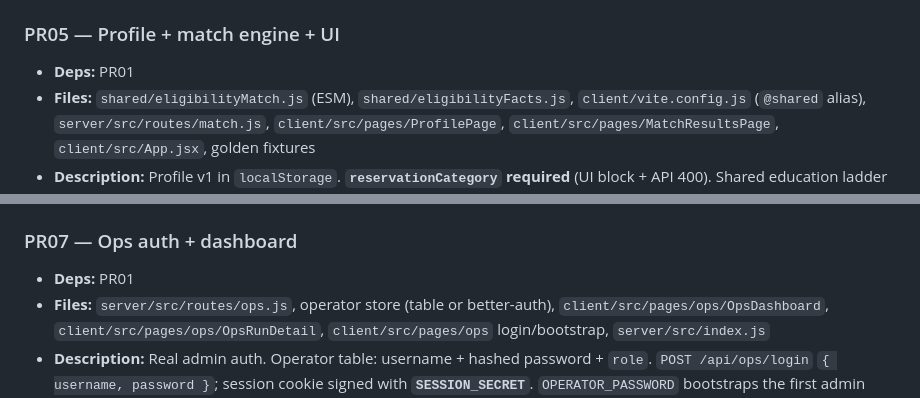
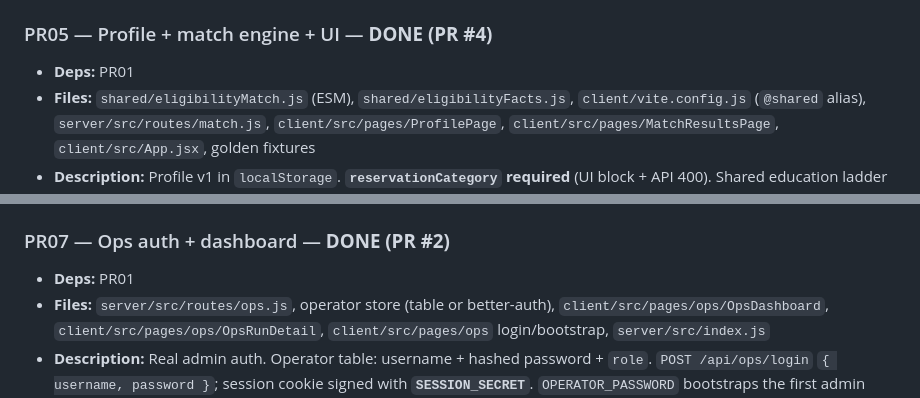
Before and after one commit to timus97/GovtJobsPortal, a Markdown page: docs/ALL_GOVT_JOBS_DESIGN.md, 2 parts joined by grey strips. Drawn GitHub-style.

```diff
--- a/docs/ALL_GOVT_JOBS_DESIGN.md
+++ b/docs/ALL_GOVT_JOBS_DESIGN.md
@@ -1173,7 +1186,7 @@ Twelve mergeable PRs (PR09 split). Do not combine schema-drop with collectors, o
 - **Files:** `scripts/collect/collectors/ibps.js`, `scripts/collect/collectors/sbi.js`, `scripts/collect/collectors/rrb.js`, `scripts/collect/runDaily.js`, `data/sources/registry.json`, `scripts/collect/collectors/employmentNews.js` (narrow to free highlights table)
 - **Description:** ibps.in + calendar listing page (not a year-stamped PDF as the forever URL). SBI current-openings + recruitment.sbi.bank.in. RRB via `rrbapply.gov.in` + zonals. **Do not** treat `rrbcdg.gov.in` as national.
 
-### PR05 — Profile + match engine + UI
+### PR05 — Profile + match engine + UI — **DONE (PR #4)**
 
 - **Deps:** PR01
 - **Files:** `shared/eligibilityMatch.js` (ESM), `shared/eligibilityFacts.js`, `client/vite.config.js` (`@shared` alias), `server/src/routes/match.js`, `client/src/pages/ProfilePage`, `client/src/pages/MatchResultsPage`, `client/src/App.jsx`, golden fixtures
@@ -1185,7 +1198,7 @@ Twelve mergeable PRs (PR09 split). Do not combine schema-drop with collectors, o
 - **Files:** `shared/examSeriesSchema.js`, `scripts/process/buildJobs.js` (write `exam_series.json`), `prepareStaticData.js`, `client/src/pages/PreparePage`
 - **Description:** Persist calendar rows as ExamSeries in **git JSON**. `PreparePage` recommends series; no Apply unless a linked Opportunity is open. Wire P0 series from PR03 **and** PR04. Capacity target ~200 series. Flag `FEATURE_PREPARE`.
 
-### PR07 — Ops auth + dashboard
+### PR07 — Ops auth + dashboard — **DONE (PR #2)**
 
 - **Deps:** PR01
 - **Files:** `server/src/routes/ops.js`, operator store (table or better-auth), `client/src/pages/ops/OpsDashboard`, `client/src/pages/ops/OpsRunDetail`, `client/src/pages/ops` login/bootstrap, `server/src/index.js`
```
Also changed, not shown: other parts of docs/ALL_GOVT_JOBS_DESIGN.md (+18 -5 lines), docs/knowledge/2026-08-19-session-all-govt-jobs-expansion.md (+41 -33 lines).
------
_What this task involves_: For this exercise, retype the data above exactly and skip every image.

_The answer_:
Before and after one commit to timus97/GovtJobsPortal, a Markdown page: docs/ALL_GOVT_JOBS_DESIGN.md, 2 parts joined by grey strips. Drawn GitHub-style.

```diff
--- a/docs/ALL_GOVT_JOBS_DESIGN.md
+++ b/docs/ALL_GOVT_JOBS_DESIGN.md
@@ -1173,7 +1186,7 @@ Twelve mergeable PRs (PR09 split). Do not combine schema-drop with collectors, o
 - **Files:** `scripts/collect/collectors/ibps.js`, `scripts/collect/collectors/sbi.js`, `scripts/collect/collectors/rrb.js`, `scripts/collect/runDaily.js`, `data/sources/registry.json`, `scripts/collect/collectors/employmentNews.js` (narrow to free highlights table)
 - **Description:** ibps.in + calendar listing page (not a year-stamped PDF as the forever URL). SBI current-openings + recruitment.sbi.bank.in. RRB via `rrbapply.gov.in` + zonals. **Do not** treat `rrbcdg.gov.in` as national.
 
-### PR05 — Profile + match engine + UI
+### PR05 — Profile + match engine + UI — **DONE (PR #4)**
 
 - **Deps:** PR01
 - **Files:** `shared/eligibilityMatch.js` (ESM), `shared/eligibilityFacts.js`, `client/vite.config.js` (`@shared` alias), `server/src/routes/match.js`, `client/src/pages/ProfilePage`, `client/src/pages/MatchResultsPage`, `client/src/App.jsx`, golden fixtures
@@ -1185,7 +1198,7 @@ Twelve mergeable PRs (PR09 split). Do not combine schema-drop with collectors, o
 - **Files:** `shared/examSeriesSchema.js`, `scripts/process/buildJobs.js` (write `exam_series.json`), `prepareStaticData.js`, `client/src/pages/PreparePage`
 - **Description:** Persist calendar rows as ExamSeries in **git JSON**. `PreparePage` recommends series; no Apply unless a linked Opportunity is open. Wire P0 series from PR03 **and** PR04. Capacity target ~200 series. Flag `FEATURE_PREPARE`.
 
-### PR07 — Ops auth + dashboard
+### PR07 — Ops auth + dashboard — **DONE (PR #2)**
 
 - **Deps:** PR01
 - **Files:** `server/src/routes/ops.js`, operator store (table or better-auth), `client/src/pages/ops/OpsDashboard`, `client/src/pages/ops/OpsRunDetail`, `client/src/pages/ops` login/bootstrap, `server/src/index.js`
```
Also changed, not shown: other parts of docs/ALL_GOVT_JOBS_DESIGN.md (+18 -5 lines), docs/knowledge/2026-08-19-session-all-govt-jobs-expansion.md (+41 -33 lines).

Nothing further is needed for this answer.